▸ **Task to complete**:
Pull out every line of the listing below where "docs" appears.

Start of Information supplied

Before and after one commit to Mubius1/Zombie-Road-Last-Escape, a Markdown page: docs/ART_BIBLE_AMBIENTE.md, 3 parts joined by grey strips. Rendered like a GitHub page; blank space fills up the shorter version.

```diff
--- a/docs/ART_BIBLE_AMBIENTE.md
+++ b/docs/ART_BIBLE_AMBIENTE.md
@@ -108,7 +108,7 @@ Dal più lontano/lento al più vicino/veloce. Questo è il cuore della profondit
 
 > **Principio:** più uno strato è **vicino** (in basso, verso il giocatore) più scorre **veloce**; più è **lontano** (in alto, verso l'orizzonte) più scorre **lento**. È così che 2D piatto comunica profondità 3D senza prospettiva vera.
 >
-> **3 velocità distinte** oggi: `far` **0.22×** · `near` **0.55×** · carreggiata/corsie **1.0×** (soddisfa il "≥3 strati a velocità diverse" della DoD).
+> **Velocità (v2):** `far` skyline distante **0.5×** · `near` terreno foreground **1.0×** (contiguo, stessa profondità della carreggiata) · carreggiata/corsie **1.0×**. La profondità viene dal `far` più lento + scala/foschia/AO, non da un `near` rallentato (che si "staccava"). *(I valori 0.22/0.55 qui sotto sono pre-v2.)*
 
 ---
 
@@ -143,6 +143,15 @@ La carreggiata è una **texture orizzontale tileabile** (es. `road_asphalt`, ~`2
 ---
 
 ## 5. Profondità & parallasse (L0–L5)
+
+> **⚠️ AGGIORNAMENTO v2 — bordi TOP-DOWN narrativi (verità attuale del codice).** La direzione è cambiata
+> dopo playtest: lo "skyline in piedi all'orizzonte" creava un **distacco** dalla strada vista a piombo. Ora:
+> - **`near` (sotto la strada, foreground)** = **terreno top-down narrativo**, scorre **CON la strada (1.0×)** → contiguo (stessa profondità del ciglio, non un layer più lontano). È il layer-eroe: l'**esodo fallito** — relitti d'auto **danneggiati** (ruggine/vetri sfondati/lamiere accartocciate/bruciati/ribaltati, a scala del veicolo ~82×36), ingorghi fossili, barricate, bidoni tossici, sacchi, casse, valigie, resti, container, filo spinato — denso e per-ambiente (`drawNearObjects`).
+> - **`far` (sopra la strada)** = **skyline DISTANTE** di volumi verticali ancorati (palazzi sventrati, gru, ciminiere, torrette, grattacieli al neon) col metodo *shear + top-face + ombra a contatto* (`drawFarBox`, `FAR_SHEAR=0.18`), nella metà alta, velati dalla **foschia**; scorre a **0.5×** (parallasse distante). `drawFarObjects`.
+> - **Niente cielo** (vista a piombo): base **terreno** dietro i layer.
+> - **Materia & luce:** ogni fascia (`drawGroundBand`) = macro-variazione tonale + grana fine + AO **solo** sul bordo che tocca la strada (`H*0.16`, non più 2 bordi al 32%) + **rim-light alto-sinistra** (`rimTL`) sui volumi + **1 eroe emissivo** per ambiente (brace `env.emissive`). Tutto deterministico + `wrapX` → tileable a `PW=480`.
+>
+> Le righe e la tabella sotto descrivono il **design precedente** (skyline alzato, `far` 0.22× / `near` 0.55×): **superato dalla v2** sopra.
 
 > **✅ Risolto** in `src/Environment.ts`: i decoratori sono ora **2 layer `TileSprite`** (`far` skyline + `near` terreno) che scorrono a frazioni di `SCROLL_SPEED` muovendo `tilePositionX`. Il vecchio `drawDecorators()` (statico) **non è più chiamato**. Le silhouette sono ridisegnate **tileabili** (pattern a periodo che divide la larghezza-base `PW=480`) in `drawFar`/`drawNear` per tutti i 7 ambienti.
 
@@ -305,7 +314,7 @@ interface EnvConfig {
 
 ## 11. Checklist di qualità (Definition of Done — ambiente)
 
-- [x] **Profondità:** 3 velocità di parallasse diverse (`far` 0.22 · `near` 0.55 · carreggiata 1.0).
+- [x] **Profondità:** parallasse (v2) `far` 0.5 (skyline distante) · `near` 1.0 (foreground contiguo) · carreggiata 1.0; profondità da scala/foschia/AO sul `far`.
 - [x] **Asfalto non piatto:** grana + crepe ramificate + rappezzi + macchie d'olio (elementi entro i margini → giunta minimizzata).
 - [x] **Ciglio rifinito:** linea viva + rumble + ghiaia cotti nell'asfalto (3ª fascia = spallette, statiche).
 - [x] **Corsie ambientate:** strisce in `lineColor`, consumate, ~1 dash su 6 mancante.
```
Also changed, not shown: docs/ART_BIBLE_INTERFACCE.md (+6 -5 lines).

End of Information supplied

▸ **Response below**:
Before and after one commit to Mubius1/Zombie-Road-Last-Escape, a Markdown page: docs/ART_BIBLE_AMBIENTE.md, 3 parts joined by grey strips. Rendered like a GitHub page; blank space fills up the shorter version.
--- a/docs/ART_BIBLE_AMBIENTE.md
+++ b/docs/ART_BIBLE_AMBIENTE.md
Also changed, not shown: docs/ART_BIBLE_INTERFACCE.md (+6 -5 lines).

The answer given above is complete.